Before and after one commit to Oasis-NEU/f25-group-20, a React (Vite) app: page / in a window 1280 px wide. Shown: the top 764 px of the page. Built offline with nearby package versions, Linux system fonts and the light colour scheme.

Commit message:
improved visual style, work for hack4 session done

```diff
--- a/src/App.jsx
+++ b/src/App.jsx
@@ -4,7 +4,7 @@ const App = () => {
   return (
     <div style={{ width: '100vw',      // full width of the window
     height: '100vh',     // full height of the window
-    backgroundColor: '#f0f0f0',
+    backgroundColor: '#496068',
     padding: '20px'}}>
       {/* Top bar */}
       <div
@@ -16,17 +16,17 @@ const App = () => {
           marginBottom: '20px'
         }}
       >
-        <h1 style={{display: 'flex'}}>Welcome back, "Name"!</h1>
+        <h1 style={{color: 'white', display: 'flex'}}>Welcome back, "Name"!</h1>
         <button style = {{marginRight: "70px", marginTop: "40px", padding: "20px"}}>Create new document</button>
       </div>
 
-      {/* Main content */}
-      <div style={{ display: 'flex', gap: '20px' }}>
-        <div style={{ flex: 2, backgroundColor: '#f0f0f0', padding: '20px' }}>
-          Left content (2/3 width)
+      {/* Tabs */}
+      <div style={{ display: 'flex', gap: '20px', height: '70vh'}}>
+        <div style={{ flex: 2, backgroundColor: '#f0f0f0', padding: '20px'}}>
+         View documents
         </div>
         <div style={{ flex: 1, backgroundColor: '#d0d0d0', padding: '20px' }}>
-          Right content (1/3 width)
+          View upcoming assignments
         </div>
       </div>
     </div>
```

:::

* **WORK ITEM**
Copy out all the lines of the records that include "Name".

* **RESPONSE AREA**
-        <h1 style={{display: 'flex'}}>Welcome back, "Name"!</h1>
+        <h1 style={{color: 'white', display: 'flex'}}>Welcome back, "Name"!</h1>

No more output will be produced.